• [EXERCISE GOAL]: Read the data, and whenever a line holds the word "txtSLconLai", report that line.

(Version difference data)

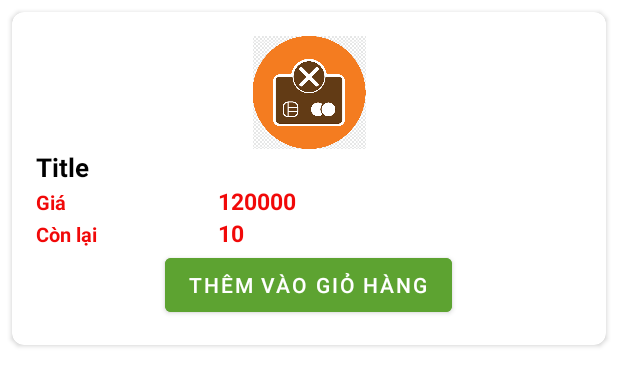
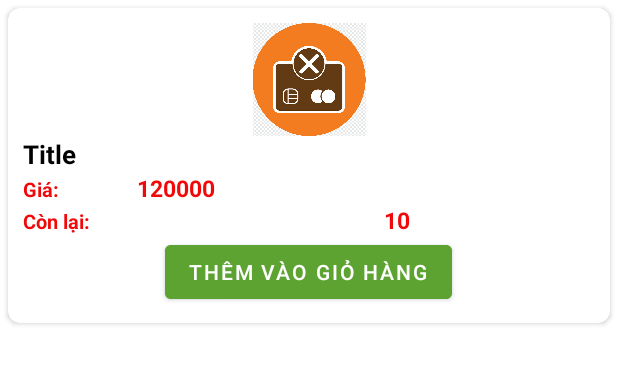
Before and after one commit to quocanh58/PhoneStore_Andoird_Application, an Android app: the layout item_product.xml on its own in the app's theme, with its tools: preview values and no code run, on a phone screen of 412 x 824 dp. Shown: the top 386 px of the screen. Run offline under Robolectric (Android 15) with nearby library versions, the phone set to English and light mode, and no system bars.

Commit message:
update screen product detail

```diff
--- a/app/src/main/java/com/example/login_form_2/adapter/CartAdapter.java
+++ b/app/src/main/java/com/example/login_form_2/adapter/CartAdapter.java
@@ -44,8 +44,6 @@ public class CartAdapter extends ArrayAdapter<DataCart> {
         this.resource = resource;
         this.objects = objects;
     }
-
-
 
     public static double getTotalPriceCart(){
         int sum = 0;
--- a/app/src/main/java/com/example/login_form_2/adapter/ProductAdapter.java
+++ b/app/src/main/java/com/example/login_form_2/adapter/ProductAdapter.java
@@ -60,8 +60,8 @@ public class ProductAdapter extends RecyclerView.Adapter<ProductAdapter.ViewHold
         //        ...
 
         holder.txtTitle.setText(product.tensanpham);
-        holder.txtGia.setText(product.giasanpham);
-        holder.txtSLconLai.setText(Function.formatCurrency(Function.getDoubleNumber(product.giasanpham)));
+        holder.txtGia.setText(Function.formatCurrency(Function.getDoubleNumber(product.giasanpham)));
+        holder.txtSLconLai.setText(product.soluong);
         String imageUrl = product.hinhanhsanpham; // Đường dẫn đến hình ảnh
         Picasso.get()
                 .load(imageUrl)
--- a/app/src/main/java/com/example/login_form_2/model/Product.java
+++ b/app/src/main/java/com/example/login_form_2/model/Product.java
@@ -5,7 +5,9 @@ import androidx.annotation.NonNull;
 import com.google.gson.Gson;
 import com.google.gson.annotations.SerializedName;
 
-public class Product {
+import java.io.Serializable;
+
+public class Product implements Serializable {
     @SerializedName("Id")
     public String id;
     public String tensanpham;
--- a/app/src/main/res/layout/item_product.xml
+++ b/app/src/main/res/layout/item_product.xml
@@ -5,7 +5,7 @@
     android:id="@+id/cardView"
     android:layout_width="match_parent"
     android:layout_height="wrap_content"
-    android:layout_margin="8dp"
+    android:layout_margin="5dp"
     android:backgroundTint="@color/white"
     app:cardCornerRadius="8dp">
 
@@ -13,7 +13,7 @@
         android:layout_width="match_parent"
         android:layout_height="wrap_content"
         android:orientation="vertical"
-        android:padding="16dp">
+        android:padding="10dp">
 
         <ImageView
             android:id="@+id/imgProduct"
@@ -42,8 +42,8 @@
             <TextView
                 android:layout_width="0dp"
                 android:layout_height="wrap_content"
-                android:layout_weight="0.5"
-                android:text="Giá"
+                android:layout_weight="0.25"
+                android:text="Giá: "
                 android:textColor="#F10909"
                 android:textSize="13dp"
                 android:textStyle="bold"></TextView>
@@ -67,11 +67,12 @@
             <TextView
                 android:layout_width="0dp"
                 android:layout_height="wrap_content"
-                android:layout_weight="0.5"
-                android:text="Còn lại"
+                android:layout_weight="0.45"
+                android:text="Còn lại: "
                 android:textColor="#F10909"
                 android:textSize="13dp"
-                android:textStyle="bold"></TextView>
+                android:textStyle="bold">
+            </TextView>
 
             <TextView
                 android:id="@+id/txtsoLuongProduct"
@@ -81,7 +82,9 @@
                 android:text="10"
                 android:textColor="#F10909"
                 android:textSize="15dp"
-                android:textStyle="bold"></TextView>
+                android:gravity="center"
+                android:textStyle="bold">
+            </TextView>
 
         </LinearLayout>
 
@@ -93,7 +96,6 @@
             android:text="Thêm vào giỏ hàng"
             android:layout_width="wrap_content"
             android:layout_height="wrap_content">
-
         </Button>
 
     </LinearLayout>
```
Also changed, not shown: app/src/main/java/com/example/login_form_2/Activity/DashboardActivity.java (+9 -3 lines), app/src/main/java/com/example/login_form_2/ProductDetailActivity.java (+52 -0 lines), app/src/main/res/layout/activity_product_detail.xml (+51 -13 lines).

• [YOUR SOLUTION]:
-        holder.txtSLconLai.setText(Function.formatCurrency(Function.getDoubleNumber(product.giasanpham)));
+        holder.txtSLconLai.setText(product.soluong);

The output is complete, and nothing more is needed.